"[Title on Verso] Quinta Tabula Universalis Palestinae, Continens Superiores Partuculares Tabulas", Ziegler, Jacob
Subject: Holy Land
Period: 1532 (circa)
Publication: Quae Intus Continentur Syria ... Palestina ...
Color: Black & White
13.5 x 9.2 inches
34.3 x 23.4 cm

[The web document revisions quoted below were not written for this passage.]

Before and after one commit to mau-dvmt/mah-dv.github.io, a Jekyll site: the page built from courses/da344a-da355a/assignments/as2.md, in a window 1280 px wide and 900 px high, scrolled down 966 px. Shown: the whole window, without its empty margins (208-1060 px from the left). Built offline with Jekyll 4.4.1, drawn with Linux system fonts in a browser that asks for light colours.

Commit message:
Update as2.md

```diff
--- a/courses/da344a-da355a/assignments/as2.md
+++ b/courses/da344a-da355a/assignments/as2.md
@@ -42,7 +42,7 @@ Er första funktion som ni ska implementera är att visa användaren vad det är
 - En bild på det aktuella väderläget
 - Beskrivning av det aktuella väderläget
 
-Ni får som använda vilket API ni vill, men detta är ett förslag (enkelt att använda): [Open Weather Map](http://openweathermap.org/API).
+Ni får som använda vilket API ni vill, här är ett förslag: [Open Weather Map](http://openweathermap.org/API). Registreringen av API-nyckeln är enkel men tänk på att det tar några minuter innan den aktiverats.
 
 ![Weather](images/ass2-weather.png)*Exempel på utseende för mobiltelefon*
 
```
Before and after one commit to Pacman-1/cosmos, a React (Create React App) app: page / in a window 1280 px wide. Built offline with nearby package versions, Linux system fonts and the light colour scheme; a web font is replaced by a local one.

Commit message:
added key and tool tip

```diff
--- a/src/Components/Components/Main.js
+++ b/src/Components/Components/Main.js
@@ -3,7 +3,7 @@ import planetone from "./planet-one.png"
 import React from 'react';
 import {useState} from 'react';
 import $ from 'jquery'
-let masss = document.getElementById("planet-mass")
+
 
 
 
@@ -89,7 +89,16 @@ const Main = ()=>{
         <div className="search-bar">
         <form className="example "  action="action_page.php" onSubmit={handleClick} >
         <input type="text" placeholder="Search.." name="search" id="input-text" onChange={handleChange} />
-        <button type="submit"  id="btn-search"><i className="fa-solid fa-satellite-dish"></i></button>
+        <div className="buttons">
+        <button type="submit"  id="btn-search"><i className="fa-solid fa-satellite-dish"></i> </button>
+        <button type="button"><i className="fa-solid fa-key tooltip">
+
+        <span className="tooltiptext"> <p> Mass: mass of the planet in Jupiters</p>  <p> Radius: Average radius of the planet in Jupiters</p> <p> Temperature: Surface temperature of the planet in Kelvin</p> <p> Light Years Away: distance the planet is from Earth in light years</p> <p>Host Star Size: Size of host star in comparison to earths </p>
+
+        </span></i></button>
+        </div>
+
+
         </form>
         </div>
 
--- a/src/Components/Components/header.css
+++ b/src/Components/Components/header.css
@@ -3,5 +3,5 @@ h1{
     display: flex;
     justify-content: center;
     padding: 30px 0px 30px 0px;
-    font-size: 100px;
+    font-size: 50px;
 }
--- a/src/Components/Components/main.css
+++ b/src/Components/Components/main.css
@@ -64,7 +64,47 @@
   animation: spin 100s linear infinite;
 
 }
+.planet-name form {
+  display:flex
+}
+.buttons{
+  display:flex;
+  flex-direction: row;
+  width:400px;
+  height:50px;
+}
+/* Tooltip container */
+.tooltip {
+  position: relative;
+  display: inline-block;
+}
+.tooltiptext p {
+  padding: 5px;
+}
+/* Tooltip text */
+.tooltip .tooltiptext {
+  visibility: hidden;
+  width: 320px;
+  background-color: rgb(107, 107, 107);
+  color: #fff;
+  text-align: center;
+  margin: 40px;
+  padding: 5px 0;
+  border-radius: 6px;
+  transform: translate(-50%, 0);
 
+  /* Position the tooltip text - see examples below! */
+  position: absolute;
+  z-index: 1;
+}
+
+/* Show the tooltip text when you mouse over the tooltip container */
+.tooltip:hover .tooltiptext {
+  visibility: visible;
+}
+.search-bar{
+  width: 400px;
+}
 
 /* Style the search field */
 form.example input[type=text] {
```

This map was published in the first atlas devoted to the Holy Land, Quae Intus Continentur Syria ... Palestina ..., published in 1532, with a second edition published in 1536 under the title Terrae Sanctae, Quam Palaestinam Nominant Syriae.... The atlas contained 7 maps of Palestine and 1 map of Scandinavia, all created by Jacob Ziegler, a Bavarian scholar. Although there is no record of Ziegler having traveled to Palestine, he based his work on a number of ancient sources, including Ptolemy, Strabo, and Pliny. Despite the fact that his maps were not based on contemporary accounts, he relied on a scientific method to compare and contrast existing sources of data, omitting any information that could not be corroborated by a second source. As a result, Ziegler's work was considered the first "scientific map" of the Holy Land. His work was well received and influenced subsequent cartographers, including Mercator and Munster.
This map shows all of Palestine from Sidon to Rinocorvra. The lines extending away from Palestine indicate the distances between Palestine and various cities, including Rome, Regensburg, Venice, and Babylon. One of the most interesting features is the compass at top right, which depicts both true and magnetic north, indicating the angle of declination. This is the first map to show a compass with magnetic variation, which was a practice recently introduced at the time the map was created. A number of important landmarks are shown, including the boundaries of ten of the Twelve Tribes of Israel, the Dead Sea (Asphaltis) with Sodom located, and four major rivers (Jabbok, Amon, Jordan and Kishon). The majority of the place names are based on Roman and Greek sources, such as Aeeia for Jerusalem. Adorned with a ferocious sea monster in the Mediterranean.
References: Laor #869; Nebenzahl #23; Shirley (BL Atlases) G.ZIE-1a #5.
A nice impression on watermarked paper with minor toning. This map was originally published on two separate sheets, and this example has been professionally joined to create a continuous image. Two long tears to the left of the joint have been expertly and nearly invisibly repaired.